There’s a difference of opinion between two Chucks over the Wyoming Legislature’s decision not to introduce a bill this week that would have provided incentives for film and TV productions.
House Bill 93 would have provided rebates to film production companies through the state’s tourism board as incentive for film production in Wyoming.
However, it failed to win introduction, nearly splitting the House of Representatives, with 32 representatives voting to send it on for further consideration and 28 voting not to do so.
As a non-budget bill considered during a budget session, two-thirds of House members would have had to vote for its introduction to move it forward in the legislative process.
Rep. Chuck Gray, R-Casper, one of the legislators who voted against the bill, praised his colleagues for keeping it from being introduced.
“This bill was wrong for our state and it’s good news that it failed introduction,” Gray told Cowboy State Daily. “The bill would have wrongly used $3 million of state funds every two years to pay the invoices of film studios. That is an inappropriate use of state funds.”
Other legislators who voted “nay” on the bill included Rep. Dan Zwonitzer, R-Cheyenne, Rep. Chip Neiman, R-Hulett and Rep. John Bear, R-Gillette.
But best-selling author C.J. “Chuck” Box said he was disappointed the bill did not gain any traction this legislative session.

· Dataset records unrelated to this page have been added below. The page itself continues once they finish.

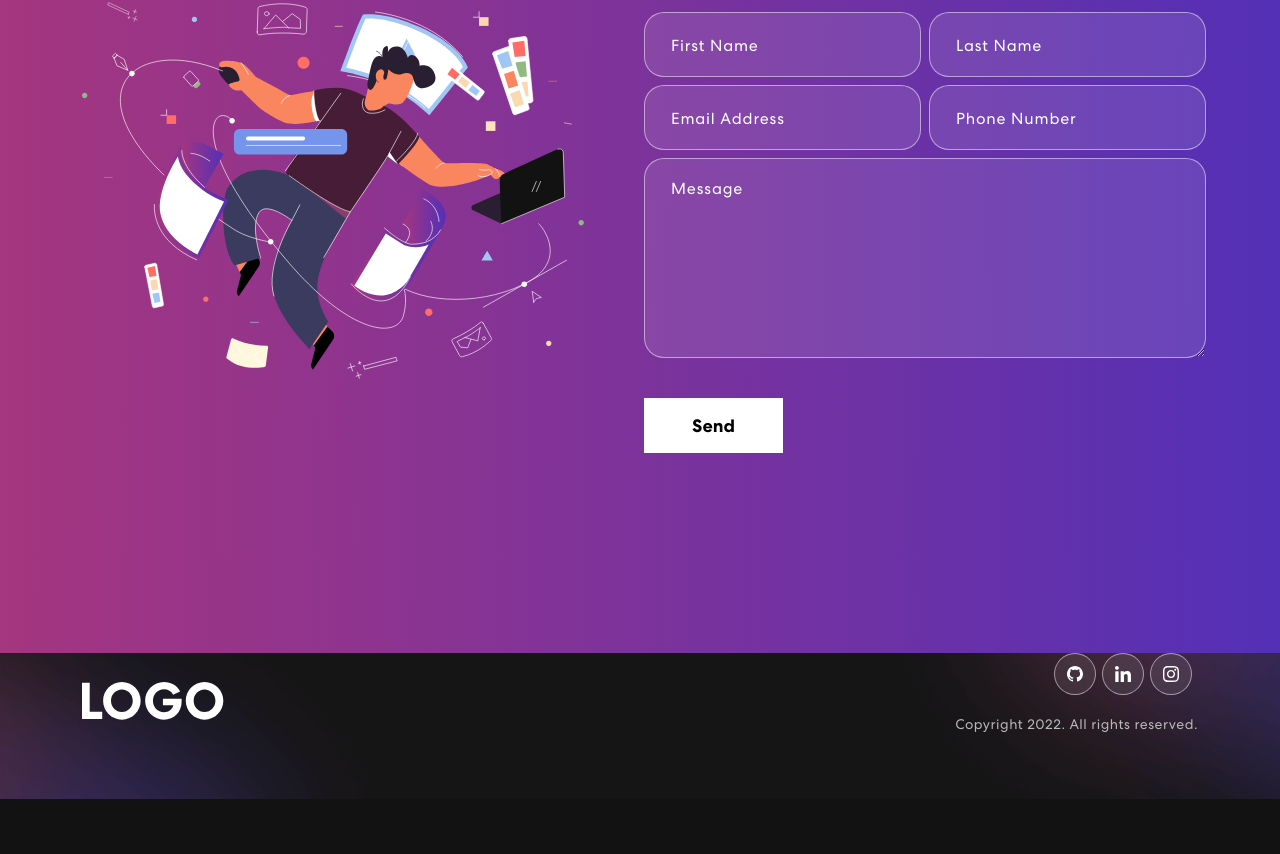
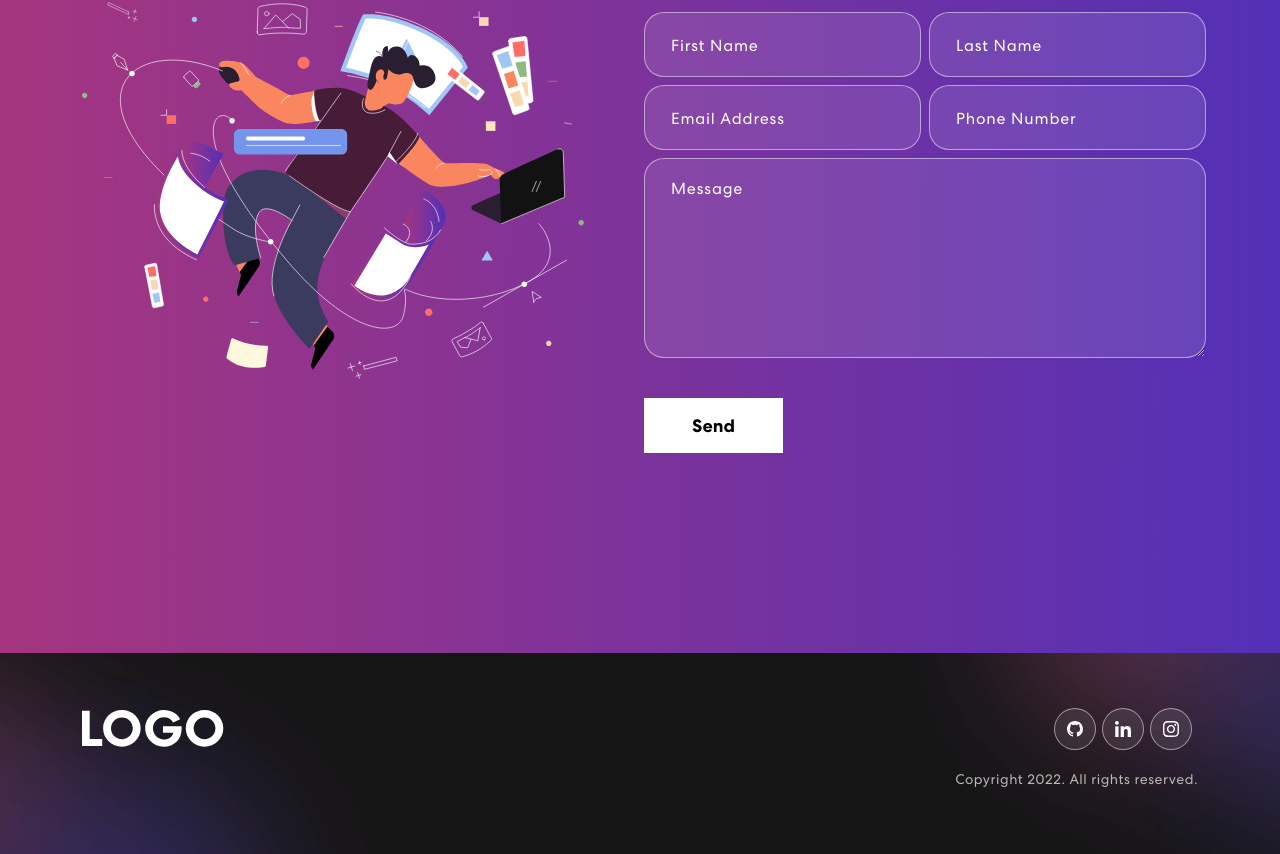
Before and after one commit to Serendipbrity/portfolio22, a React (Create React App) app: page / in a window 1280 px wide. Shown: the part 2491-3345 px from the top of the page. Before the commit the page ends 3290 px from the top, so only its background shows below. Built offline with nearby package versions, Linux system fonts and the light colour scheme.

Commit message:
footer icons margin top

```diff
--- a/src/App.css
+++ b/src/App.css
@@ -122,7 +122,13 @@ span.navbar-text {
 .social-icon {
     display: inline-block;
     margin-left: 14px;
+
 }
+
+.social-icons-footer-only {
+  margin-top: 10%;
+}
+
 .social-icon a {
     width: 42px;
     height: 42px;
--- a/src/components/Footer.js
+++ b/src/components/Footer.js
@@ -14,7 +14,7 @@ export const Footer = () => {
             <img src={logo} alt="Logo" />
           </Col>
           <Col sm={6} className="text-center text-sm-end">
-            <div className="social-icon">
+            <div className="social-icon social-icons-footer-only">
               <a href="https://github.com/Serendipbrity">
               <img src={navIcon4} />
               </a>
```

Box has regularly testified to legislative committees in favor of such an incentive program, saying it would benefit the state.
“Our Wyoming Legislature has shown, once again, that they have very little interest in creating new industries and new employment in the state,” Box told Cowboy State Daily on Wednesday. “We can only hope that they’ll reconsider this in the future.”
Box has noted before that while he has pushed to have the adaptations of his novels “Joe Pickett” and “Big Sky” filmed in Wyoming, the production companies have chosen other states or even Canada to film due to production incentives and cheaper costs.
The 32 representatives that voted to introduce the bill included Rep. Karlee Provenza, D-Laramie, Rep. Steve Harshman, R-Casper and Rep. Mike Yin, D-Jackson.